Scan the material below for the word "High", then copy every line in which it appears.

[Input material]

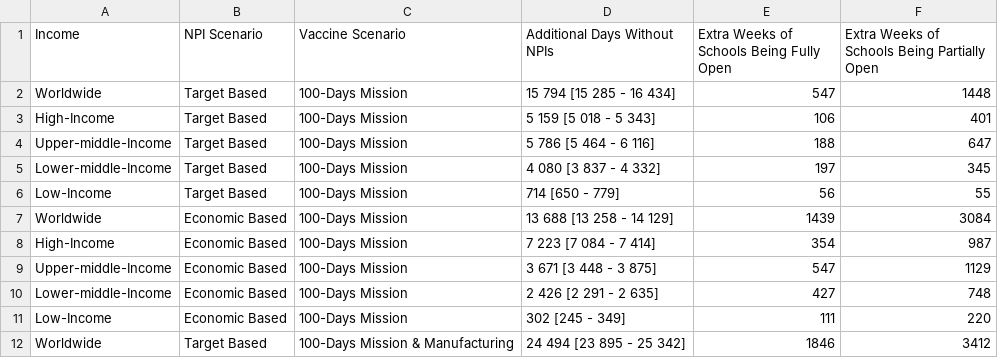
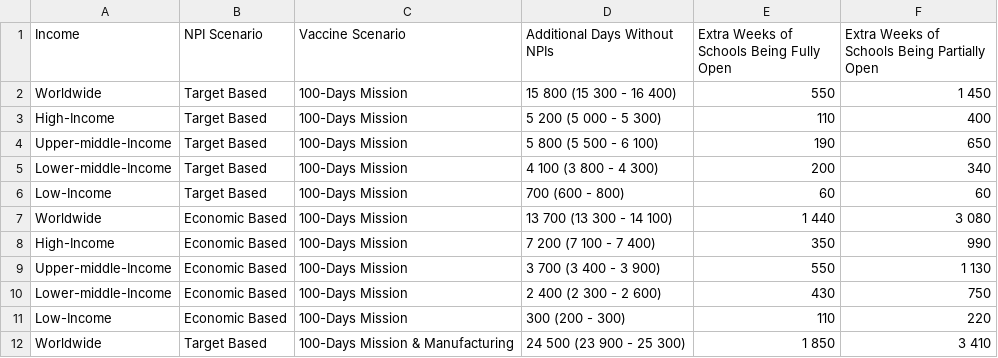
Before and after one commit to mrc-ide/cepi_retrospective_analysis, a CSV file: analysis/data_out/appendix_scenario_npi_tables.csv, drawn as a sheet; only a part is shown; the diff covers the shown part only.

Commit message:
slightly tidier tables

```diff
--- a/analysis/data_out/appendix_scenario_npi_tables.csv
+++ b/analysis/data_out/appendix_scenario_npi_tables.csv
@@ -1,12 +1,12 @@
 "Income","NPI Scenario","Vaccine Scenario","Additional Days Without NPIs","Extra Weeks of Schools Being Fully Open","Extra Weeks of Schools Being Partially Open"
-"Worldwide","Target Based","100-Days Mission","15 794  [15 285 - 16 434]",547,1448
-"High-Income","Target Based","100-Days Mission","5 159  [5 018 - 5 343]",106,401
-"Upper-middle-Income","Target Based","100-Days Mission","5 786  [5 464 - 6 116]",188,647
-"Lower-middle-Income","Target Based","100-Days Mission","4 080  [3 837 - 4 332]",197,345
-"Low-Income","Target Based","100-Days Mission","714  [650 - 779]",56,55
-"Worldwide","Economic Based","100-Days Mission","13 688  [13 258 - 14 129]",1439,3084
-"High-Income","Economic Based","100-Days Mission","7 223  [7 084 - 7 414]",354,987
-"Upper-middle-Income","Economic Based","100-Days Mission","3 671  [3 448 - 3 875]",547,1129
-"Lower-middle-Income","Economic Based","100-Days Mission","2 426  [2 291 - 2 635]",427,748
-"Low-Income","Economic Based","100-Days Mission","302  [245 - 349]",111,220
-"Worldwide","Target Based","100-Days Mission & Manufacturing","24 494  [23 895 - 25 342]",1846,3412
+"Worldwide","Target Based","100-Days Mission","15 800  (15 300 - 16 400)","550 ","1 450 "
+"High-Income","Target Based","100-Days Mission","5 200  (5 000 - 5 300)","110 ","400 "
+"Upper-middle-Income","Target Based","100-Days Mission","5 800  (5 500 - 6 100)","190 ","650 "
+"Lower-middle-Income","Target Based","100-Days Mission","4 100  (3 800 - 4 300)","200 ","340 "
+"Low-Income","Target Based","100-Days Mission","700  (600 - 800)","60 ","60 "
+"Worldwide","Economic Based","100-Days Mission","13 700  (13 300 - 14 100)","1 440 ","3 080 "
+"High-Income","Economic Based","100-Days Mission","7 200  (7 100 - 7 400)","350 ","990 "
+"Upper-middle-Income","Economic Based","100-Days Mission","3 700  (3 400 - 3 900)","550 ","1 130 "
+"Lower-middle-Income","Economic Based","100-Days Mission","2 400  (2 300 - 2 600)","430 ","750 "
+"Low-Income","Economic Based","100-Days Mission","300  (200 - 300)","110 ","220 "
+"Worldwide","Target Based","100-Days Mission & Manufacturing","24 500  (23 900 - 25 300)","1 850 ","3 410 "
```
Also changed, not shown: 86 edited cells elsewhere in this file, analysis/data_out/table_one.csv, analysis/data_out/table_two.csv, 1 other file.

[/Input material]
[Input material]

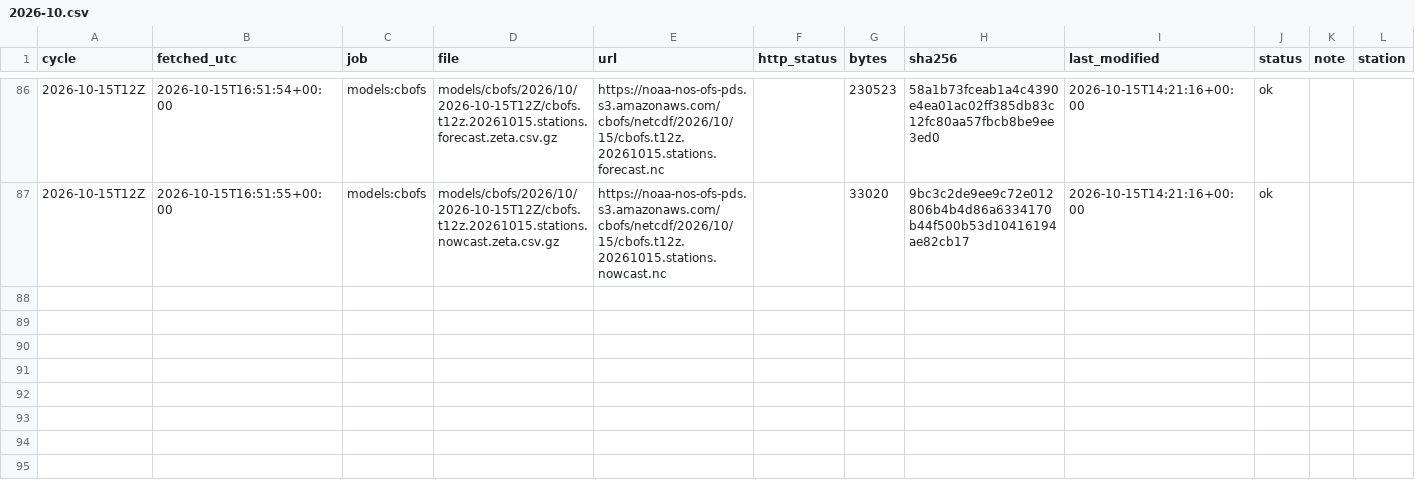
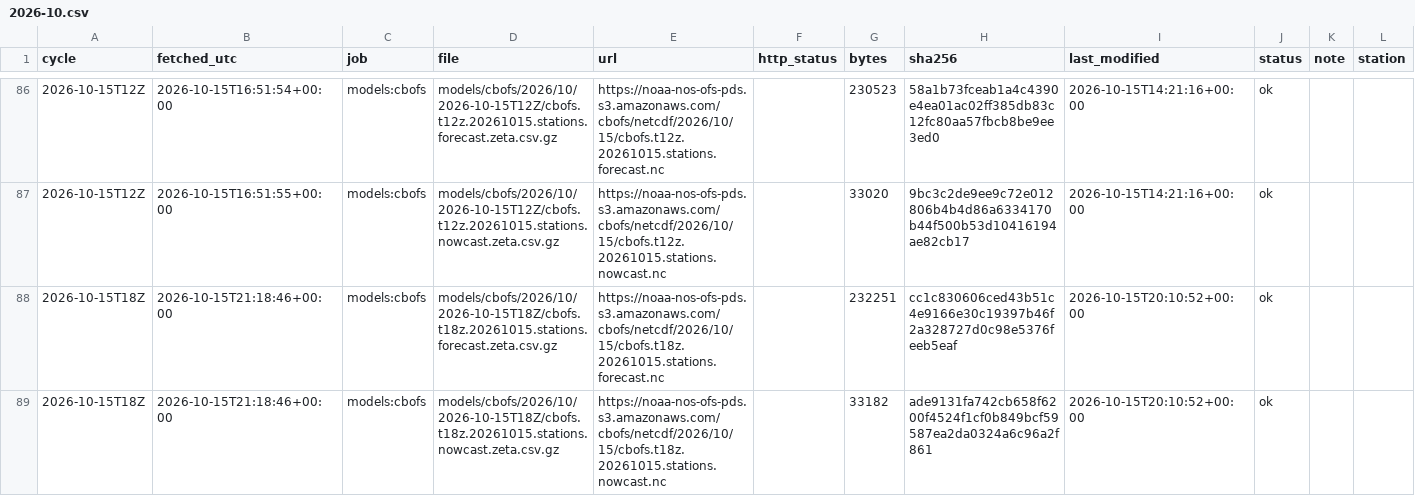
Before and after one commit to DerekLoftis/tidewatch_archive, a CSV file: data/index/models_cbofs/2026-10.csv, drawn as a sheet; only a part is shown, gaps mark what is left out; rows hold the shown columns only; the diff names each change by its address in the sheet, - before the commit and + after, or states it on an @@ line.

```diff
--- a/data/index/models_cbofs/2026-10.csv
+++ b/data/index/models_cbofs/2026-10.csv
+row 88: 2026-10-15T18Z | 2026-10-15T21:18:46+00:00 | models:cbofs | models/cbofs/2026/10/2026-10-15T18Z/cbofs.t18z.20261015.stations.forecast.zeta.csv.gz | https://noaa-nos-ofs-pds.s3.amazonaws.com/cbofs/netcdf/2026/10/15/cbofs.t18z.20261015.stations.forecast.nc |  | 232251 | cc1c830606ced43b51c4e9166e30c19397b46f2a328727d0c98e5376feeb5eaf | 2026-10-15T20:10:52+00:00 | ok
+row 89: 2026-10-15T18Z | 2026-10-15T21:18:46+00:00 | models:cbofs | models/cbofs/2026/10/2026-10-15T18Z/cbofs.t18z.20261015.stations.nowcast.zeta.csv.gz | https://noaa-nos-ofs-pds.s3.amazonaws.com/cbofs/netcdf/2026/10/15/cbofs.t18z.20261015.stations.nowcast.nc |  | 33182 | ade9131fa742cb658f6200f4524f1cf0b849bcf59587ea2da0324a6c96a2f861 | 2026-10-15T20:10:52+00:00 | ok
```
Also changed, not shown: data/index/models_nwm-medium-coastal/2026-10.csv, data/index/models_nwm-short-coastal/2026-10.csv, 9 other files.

[/Input material]

Solved exercise
-"High-Income","Target Based","100-Days Mission","5 159  [5 018 - 5 343]",106,401
-"High-Income","Economic Based","100-Days Mission","7 223  [7 084 - 7 414]",354,987
+"High-Income","Target Based","100-Days Mission","5 200  (5 000 - 5 300)","110 ","400 "
+"High-Income","Economic Based","100-Days Mission","7 200  (7 100 - 7 400)","350 ","990 "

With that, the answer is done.